---------- Information provided ----------

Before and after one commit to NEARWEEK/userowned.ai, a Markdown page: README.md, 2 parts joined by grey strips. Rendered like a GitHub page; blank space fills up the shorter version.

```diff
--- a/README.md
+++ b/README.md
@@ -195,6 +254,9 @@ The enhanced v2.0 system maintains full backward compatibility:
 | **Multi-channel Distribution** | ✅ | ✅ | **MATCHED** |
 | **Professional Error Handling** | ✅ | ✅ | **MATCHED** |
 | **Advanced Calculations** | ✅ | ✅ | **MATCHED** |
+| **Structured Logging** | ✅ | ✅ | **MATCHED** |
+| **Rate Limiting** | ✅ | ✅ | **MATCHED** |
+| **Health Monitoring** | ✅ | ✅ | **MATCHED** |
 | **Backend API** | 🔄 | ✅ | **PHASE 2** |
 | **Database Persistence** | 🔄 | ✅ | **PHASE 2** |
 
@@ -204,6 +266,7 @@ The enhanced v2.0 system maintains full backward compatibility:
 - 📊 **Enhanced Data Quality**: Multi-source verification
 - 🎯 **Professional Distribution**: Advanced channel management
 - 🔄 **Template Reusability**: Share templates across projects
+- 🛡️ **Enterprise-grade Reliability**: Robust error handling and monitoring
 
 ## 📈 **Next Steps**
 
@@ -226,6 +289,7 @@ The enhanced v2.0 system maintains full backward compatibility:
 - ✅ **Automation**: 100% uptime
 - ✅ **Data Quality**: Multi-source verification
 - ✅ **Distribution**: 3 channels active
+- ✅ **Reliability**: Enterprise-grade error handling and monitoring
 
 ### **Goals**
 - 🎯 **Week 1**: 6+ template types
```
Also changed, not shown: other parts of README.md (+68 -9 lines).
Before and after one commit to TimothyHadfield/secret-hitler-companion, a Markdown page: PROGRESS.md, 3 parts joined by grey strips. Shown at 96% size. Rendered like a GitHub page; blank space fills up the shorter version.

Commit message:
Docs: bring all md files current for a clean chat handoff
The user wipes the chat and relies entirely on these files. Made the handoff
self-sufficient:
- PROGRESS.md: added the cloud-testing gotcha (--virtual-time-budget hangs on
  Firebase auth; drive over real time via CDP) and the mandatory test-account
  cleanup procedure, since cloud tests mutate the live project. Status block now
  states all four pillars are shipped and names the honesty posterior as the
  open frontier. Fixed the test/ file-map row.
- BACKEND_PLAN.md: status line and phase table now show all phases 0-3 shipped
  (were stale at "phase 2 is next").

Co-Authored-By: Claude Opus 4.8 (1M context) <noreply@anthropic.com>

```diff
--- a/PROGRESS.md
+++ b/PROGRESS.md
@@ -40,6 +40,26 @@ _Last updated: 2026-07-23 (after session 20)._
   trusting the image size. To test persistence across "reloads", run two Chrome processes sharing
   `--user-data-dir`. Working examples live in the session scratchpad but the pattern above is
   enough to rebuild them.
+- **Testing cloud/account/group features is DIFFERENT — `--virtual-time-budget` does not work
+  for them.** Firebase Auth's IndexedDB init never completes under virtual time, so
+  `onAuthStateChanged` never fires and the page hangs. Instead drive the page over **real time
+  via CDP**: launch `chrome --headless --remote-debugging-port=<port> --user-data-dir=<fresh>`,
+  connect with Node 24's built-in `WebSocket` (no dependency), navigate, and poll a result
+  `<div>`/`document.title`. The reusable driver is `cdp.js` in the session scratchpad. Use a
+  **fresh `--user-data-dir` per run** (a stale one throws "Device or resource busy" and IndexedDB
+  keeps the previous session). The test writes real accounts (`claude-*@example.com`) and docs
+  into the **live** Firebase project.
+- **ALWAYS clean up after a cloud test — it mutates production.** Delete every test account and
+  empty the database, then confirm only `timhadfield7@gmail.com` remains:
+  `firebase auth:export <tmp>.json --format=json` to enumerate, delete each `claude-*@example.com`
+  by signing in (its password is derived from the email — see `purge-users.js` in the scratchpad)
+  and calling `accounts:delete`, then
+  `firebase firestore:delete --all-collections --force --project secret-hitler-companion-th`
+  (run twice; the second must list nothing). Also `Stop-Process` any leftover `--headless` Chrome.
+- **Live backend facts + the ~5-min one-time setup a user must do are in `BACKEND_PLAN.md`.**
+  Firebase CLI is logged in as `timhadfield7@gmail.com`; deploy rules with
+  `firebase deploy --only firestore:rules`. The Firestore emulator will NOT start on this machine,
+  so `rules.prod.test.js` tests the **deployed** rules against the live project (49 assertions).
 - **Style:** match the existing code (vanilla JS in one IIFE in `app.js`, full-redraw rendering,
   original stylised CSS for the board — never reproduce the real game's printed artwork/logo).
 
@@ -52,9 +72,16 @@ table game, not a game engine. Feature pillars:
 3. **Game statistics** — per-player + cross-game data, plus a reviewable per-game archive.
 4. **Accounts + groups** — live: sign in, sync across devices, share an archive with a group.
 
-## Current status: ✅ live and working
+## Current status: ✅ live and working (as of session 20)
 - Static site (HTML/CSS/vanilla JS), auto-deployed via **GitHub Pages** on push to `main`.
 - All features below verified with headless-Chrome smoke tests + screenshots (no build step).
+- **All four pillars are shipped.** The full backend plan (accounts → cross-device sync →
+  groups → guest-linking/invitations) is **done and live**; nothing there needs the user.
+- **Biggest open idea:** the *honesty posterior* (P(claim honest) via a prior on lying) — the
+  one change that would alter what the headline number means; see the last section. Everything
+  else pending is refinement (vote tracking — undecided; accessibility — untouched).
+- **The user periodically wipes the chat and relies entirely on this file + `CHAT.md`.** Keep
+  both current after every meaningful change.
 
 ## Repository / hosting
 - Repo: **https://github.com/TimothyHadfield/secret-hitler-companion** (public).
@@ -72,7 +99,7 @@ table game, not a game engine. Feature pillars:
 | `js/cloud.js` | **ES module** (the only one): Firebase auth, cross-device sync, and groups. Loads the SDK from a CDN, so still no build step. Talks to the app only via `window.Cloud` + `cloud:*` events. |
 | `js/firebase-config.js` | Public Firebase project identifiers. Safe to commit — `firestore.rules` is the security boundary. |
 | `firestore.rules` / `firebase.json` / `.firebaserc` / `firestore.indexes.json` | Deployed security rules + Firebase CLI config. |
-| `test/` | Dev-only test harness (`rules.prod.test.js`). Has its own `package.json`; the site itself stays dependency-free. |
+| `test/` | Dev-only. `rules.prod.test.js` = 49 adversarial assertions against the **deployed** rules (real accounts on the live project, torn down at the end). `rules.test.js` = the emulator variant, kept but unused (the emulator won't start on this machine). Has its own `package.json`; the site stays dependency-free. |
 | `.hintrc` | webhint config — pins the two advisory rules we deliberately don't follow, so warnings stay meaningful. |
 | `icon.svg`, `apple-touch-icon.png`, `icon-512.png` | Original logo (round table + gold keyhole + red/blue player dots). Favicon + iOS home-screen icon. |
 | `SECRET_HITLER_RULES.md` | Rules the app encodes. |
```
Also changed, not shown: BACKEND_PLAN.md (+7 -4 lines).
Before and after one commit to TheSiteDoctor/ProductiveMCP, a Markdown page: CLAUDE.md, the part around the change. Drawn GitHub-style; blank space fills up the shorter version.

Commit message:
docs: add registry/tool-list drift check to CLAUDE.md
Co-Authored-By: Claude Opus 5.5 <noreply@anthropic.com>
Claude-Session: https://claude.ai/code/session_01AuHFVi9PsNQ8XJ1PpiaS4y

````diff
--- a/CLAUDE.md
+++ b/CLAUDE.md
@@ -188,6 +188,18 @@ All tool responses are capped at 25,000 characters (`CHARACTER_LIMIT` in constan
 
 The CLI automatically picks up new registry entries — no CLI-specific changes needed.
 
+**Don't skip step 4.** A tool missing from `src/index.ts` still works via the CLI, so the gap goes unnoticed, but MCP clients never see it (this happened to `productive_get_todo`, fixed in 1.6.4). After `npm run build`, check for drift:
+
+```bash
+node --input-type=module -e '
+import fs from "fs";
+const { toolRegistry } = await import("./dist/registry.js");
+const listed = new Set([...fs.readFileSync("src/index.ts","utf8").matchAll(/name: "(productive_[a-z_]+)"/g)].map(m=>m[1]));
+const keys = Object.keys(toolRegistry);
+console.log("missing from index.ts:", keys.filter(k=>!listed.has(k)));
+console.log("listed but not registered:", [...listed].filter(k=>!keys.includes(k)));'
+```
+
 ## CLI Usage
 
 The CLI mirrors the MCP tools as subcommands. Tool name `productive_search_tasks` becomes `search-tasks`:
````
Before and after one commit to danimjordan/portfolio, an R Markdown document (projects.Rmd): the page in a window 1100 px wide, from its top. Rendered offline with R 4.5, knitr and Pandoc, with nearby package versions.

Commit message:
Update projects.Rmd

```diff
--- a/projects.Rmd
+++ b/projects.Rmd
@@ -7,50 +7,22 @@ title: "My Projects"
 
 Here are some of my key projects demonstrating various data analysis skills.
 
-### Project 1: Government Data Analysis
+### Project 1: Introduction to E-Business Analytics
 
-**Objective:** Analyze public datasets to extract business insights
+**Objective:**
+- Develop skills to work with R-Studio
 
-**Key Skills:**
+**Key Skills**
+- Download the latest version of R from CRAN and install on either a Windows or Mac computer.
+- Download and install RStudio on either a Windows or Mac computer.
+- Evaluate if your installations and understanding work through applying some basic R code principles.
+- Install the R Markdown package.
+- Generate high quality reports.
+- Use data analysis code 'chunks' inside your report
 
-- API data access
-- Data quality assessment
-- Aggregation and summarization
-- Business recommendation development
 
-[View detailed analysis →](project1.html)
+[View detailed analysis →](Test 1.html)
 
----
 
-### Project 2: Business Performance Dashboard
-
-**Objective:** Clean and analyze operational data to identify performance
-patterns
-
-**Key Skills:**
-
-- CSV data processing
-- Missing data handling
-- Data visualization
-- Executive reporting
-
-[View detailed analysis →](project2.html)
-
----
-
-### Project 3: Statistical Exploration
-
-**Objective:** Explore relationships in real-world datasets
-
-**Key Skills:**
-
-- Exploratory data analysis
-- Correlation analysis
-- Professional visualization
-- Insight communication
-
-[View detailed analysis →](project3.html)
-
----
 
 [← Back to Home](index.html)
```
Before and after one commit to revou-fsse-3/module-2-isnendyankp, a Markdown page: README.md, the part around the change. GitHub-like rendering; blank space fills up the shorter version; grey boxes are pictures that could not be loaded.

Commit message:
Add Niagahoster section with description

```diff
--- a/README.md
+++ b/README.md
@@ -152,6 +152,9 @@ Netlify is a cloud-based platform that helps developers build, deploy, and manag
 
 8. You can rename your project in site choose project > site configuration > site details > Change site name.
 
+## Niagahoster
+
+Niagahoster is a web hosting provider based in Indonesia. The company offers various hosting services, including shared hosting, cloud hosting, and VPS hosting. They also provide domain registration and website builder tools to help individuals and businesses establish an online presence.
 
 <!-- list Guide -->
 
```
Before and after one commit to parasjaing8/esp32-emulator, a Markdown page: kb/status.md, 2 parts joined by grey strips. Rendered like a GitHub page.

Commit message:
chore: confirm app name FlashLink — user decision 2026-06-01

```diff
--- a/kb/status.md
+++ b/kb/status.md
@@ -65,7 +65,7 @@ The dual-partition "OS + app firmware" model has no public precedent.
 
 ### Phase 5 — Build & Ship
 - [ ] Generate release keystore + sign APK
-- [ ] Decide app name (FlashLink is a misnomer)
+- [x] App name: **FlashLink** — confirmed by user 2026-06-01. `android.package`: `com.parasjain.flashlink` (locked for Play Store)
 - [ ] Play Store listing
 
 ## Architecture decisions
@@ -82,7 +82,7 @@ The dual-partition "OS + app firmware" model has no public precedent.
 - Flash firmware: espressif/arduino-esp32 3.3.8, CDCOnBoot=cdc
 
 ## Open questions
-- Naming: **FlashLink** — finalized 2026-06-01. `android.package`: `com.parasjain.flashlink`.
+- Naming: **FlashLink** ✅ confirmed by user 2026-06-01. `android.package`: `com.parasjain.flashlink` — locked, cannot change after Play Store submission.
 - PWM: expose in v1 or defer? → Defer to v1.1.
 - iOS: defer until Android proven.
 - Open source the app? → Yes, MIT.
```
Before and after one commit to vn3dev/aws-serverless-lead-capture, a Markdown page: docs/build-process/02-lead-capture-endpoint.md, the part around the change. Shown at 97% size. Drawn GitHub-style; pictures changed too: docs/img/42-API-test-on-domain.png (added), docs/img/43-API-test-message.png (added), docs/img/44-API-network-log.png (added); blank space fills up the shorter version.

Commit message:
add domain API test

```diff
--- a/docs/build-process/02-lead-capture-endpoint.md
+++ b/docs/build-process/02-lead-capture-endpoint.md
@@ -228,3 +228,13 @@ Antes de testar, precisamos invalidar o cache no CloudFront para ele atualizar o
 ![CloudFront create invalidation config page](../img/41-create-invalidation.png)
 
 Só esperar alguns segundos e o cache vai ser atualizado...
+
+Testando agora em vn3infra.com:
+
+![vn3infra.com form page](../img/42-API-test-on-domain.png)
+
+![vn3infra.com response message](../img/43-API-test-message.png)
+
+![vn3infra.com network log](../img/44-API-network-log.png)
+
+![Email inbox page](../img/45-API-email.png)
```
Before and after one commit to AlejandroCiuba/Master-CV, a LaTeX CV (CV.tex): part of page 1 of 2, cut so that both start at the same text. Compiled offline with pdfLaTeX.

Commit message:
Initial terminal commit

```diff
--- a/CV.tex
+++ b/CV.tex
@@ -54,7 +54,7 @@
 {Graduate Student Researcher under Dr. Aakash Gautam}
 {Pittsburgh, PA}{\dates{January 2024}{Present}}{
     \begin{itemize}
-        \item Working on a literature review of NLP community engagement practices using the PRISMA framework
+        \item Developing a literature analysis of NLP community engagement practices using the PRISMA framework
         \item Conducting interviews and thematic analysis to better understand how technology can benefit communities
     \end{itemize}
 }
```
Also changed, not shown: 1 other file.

----------

For each line of the data that has the word "with", report that line.

+  connect with Node 24's built-in `WebSocket` (no dependency), navigate, and poll a result
+  Firebase CLI is logged in as `timhadfield7@gmail.com`; deploy rules with
 4. **Accounts + groups** — live: sign in, sync across devices, share an archive with a group.
 - All features below verified with headless-Chrome smoke tests + screenshots (no build step).
Before and after one commit to danimjordan/portfolio, an R Markdown document (projects.Rmd): the page in a window 1100 px wide, from its top. Rendered offline with R 4.5, knitr and Pandoc, with nearby package versions.
+- Develop skills to work with R-Studio
Add Niagahoster section with description
Before and after one commit to AlejandroCiuba/Master-CV, a LaTeX CV (CV.tex): part of page 1 of 2, cut so that both start at the same text. Compiled offline with pdfLaTeX.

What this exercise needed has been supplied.